North Carolina’s “Regulatory Sandbox Act” Is a Win for Innovation | Citizens Against Government Waste

North Carolina’s “Regulatory Sandbox Act” Is a Win for Innovation

The WasteWatcher

In a win for entrepreneurs, consumers, and taxpayers in North Carolina, Governor Roy Cooper (D) signed HB 624, the “North Carolina Regulatory Sandbox Act,” into law on October 15, 2021.  Under the new law, which was passed unanimously by both the House and the Senate, insurance and financial companies will be able to apply for waivers to bypass certain regulations for a two-year period and provide innovative products or services to consumers that are not currently permitted under state law.  A new 11-member North Carolina Innovation Council, comprised of the banking and insurance commissioners, attorney general, secretary of state, or their respective designees, and public representatives appointed by the governor, lieutenant governor, and leaders of the legislature, will review applications and choose which companies may participate.  Applicants will pay an initial $50 application fee and, upon approval, a $450 participation fee, in addition to any other fees assessed by the council.

First developed by the United Kingdom’s Financial Conduct Authority (FCA) in 2015, regulatory sandboxes allow businesses to “test innovative products, services, business models and delivery mechanisms without” going through the usual red tape.  In a sandbox, businesses are given one to two years to test new products before petitioning regulators for full approval.  As the businesses try out their strategies, policymakers also receive the opportunity to observe the advantages of decreased regulation and can adjust laws accordingly. 
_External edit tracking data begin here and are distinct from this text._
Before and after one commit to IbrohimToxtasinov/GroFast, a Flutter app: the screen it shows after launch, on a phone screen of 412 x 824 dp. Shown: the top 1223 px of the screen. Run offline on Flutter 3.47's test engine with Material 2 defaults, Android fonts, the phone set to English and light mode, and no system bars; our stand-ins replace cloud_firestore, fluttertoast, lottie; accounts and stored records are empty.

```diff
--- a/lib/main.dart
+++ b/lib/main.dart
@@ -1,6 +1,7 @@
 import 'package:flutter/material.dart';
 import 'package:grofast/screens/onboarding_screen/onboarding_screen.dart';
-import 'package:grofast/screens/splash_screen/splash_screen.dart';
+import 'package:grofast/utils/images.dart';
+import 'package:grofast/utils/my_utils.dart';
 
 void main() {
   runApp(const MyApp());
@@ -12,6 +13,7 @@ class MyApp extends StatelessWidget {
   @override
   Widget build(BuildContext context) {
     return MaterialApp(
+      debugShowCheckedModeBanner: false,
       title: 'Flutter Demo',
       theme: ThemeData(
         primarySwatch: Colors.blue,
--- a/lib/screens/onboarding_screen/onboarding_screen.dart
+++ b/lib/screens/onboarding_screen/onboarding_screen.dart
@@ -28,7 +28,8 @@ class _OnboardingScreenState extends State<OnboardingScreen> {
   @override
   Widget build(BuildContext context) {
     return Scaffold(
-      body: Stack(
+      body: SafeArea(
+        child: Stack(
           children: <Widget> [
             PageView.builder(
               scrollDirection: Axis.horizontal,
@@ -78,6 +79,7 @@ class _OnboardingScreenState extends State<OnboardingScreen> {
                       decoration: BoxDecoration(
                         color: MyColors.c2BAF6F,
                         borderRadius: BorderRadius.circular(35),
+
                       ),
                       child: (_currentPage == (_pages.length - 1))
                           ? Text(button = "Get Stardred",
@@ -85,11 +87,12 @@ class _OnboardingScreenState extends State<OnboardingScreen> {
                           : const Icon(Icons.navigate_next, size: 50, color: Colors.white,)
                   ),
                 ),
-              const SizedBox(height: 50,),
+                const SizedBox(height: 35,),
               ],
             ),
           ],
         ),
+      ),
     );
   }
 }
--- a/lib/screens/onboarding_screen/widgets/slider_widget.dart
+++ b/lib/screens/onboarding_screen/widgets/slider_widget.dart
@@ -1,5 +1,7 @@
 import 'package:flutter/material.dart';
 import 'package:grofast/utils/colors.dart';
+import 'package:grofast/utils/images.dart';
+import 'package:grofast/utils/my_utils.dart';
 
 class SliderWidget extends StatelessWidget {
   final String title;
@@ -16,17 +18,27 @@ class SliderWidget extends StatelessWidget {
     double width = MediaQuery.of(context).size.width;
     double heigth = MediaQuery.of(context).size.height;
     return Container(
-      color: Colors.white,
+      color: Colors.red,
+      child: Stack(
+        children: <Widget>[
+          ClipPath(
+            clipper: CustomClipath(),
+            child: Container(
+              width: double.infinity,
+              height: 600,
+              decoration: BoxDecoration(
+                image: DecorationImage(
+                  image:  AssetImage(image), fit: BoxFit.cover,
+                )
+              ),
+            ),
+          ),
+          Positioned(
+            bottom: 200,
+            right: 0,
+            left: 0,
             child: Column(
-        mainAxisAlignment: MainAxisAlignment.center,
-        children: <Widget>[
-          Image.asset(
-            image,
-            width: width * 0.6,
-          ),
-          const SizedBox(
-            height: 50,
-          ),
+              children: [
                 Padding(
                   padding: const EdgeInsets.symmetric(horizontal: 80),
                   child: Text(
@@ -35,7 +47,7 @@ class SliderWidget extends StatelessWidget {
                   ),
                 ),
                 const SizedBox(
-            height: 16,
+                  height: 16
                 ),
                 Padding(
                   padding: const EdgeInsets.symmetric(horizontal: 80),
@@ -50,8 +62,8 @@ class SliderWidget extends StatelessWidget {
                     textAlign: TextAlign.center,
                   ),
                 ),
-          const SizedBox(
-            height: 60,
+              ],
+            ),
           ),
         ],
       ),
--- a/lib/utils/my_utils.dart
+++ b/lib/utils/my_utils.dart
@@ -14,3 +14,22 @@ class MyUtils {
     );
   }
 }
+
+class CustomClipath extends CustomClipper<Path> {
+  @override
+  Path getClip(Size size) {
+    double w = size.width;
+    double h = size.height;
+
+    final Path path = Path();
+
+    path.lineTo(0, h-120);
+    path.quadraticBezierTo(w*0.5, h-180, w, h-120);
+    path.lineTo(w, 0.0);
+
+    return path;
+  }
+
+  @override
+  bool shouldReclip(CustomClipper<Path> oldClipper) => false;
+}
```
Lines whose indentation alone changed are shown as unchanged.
Since their inception, regulatory sandboxes have had a positive impact.  The first sandbox created by the FCA, for example, has experienced a 40 percent reduction in the amount of time needed to authorize applications, and 80 percent of the firms “successfully tested” are still in operation.  

Through the removal of outdated and cumbersome regulations that increase barriers to entry, sandbox participants that would struggle to gain access to the marketplace receive an opportunity to enter the playing field.  They provide new competitive services to consumers and increase job opportunities.  Further, sandboxes promote the development of new products and services in a free market, rather than under strict government control.

With the passage of HB 264, North Carolina joins states like Arizona, Florida, Kentucky, Nevada, South Dakota, Utah, Vermont, West Virginia, and Wyoming in lifting barriers to entry for new businesses and technologies through the adoption of regulatory sandboxes.  Legislators in Connecticut, Louisiana, New York, North Dakota, Ohio, Oklahoma, and Pennsylvania also considered or are currently considering similar legislation this year.

However, the adoption of regulatory sandbox legislation in these states does not mean that the job is done.  For example, while North Carolina’s law applies to both insurance and financial technologies, Arizona and Nevada’s regulatory sandboxes apply only to financial technology, also known as “fintech,” while Kentucky and Vermont’s sandboxes are exclusive to insurance technology, also known as “insurtech.”  The expansion into other fields, including legal services, or expanding existing but limited sandbox laws to all industries, as enacted in Utah earlier this year, will open the door to even greater innovation.  

Moving forward, state legislators should follow the examples set by North Carolina and Utah and expand regulatory sandboxes beyond a single industry or a limited group of industries.  Given the successes and benefits provided by sandboxes, they should certainly be adopted in lieu of increased regulations or taxpayer-funded business subsidies.